News Flash: ECOSTRESS has now acquired over 140,000 scenes (after In Orbit Checkout)

ECOSTRESS is addressing  three overarching science questions:

  • How is the terrestrial biosphere responding to changes in water availability?
  • How do changes in diurnal vegetation water stress impact the global carbon cycle?
  • Can agricultural vulnerability be reduced through advanced monitoring of agricultural water consumptive use and improved drought estimation?

The ECOSTRESS mission is answering these questions by accurately measuring the temperature of plants.  Plants regulate their temperature by releasing water through tiny pores on their leaves called stomata.  If they have sufficient water they can maintain their temperature, but if there is insufficient water, their temperatures rise and this temperature rise can be measured with ECOSTRESS.  The images acquired by ECOSTRESS are the most detailed temperature images of the surface ever acquired from space and can be used to measure the temperature of an individual farmers field.

One of the core products that will be produced by ECOSTRESS team is the Evaporative Stress Index (ESI). ESI is a leading drought indicator - it can indicate that plants are stressed and that a drought is likely to occur providing the option for decision makers to take action. 

NASA's ECOSTRESS Drought Stress Comparison

Southern California Fires

The Western United States has been entrenched in an Extreme and Exceptional drought that has extended from the summer and into the fall of 2020. NASA's ECOsystem Spaceborne Thermal Radiometer Experiment on Space Station (ECOSTRESS) imaged the drought on Oct. 16, 2020, and compared the same area to an image from ECOSTRESS taken a year earlier on Oct. 16, 2019. The bottom image shows the percentage change in plant water stress from 2019 to 2020.

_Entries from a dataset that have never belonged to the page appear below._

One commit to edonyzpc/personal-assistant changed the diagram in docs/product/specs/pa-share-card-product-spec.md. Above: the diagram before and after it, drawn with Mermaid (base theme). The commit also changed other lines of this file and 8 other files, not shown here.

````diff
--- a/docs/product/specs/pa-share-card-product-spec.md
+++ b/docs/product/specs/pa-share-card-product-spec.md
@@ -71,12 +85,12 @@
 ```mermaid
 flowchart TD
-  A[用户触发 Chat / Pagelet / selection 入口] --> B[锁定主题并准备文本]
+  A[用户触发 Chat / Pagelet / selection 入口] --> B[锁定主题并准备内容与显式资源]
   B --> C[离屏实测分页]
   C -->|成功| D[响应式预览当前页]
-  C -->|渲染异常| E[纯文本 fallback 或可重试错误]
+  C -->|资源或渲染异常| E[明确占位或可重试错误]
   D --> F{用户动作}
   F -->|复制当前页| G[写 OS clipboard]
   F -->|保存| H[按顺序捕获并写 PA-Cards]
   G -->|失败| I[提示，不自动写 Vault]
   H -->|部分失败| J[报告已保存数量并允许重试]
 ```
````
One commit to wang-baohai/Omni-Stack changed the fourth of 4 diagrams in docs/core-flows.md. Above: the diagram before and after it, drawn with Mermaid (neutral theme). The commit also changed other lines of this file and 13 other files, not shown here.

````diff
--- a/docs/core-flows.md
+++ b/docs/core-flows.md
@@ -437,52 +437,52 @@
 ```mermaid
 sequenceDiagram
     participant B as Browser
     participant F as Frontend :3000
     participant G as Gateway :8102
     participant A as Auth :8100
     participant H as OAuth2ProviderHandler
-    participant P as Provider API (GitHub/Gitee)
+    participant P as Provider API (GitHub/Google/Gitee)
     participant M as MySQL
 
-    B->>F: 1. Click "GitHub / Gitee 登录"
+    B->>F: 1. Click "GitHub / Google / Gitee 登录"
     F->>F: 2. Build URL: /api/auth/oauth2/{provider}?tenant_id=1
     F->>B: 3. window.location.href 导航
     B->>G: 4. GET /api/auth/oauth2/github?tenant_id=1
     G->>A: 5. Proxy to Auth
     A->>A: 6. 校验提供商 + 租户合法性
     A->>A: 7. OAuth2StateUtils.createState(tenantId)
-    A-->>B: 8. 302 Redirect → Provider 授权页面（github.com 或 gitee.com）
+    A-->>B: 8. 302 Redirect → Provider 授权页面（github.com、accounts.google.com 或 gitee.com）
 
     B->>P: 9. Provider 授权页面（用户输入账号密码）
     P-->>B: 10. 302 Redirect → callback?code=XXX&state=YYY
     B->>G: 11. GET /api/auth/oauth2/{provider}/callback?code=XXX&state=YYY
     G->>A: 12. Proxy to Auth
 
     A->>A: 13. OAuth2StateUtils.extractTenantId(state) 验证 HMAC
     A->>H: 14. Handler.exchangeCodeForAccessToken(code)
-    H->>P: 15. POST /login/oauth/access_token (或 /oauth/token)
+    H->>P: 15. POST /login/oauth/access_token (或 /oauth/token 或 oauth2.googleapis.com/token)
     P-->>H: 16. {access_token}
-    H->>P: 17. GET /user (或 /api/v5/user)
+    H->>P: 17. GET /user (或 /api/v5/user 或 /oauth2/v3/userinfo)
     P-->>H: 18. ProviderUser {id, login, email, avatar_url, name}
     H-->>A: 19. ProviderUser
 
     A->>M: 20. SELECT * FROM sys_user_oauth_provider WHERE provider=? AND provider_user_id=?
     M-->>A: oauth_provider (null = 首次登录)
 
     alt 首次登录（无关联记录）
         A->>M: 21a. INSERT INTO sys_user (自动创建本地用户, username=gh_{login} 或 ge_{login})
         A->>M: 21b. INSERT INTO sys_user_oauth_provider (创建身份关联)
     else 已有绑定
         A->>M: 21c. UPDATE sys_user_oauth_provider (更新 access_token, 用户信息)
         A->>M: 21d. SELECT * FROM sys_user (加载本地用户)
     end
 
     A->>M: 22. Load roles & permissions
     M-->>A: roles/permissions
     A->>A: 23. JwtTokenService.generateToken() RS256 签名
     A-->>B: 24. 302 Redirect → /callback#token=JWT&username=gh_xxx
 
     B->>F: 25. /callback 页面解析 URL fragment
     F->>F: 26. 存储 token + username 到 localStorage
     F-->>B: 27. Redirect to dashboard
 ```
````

The images at left zoom into the Arizona and New Mexico border and Navajo Nation Territory area, featuring the ECOSTRESS Evaporative Stress Index (ESI), which shows plant water stress. The inset images on the right zoom further into the region, showing circular agricultural fields that have been irrigated. Blue colors represent low stress and high water use, whereas red colors represent high stress and low water use. Irrigation is able to alleviate plant water stress in many of the fields while the surrounding landscape suffers from the drought, though numerous agricultural fields are shut down in the drought image.

The primary mission of ECOSTRESS, which launched to the International Space Station in June 2018, is to provide insight into plants' health, especially in a drought, by taking their temperature. Plants regulate their temperature by releasing water through tiny pores on their leaves. With sufficient water, they can maintain their temperature. When they lack water, their temperatures rise; ECOSTRESS can measure this change.

Managed by Caltech in Pasadena, California, NASA's Jet Propulsion Laboratory built and manages the ECOSTRESS mission for the Earth Science Division in the Science Mission Directorate at NASA Headquarters in Washington. ECOSTRESS is an Earth Venture Instrument mission; the program is managed by NASA's Earth System Science Pathfinder program at NASA's Langley Research Center in Hampton, Virginia. Future studies could use ECOSTRESS data products in a similar fashion as ESI was used to assess the drought pictured above.

For information on Earth science activities aboard the International Space Station, visit: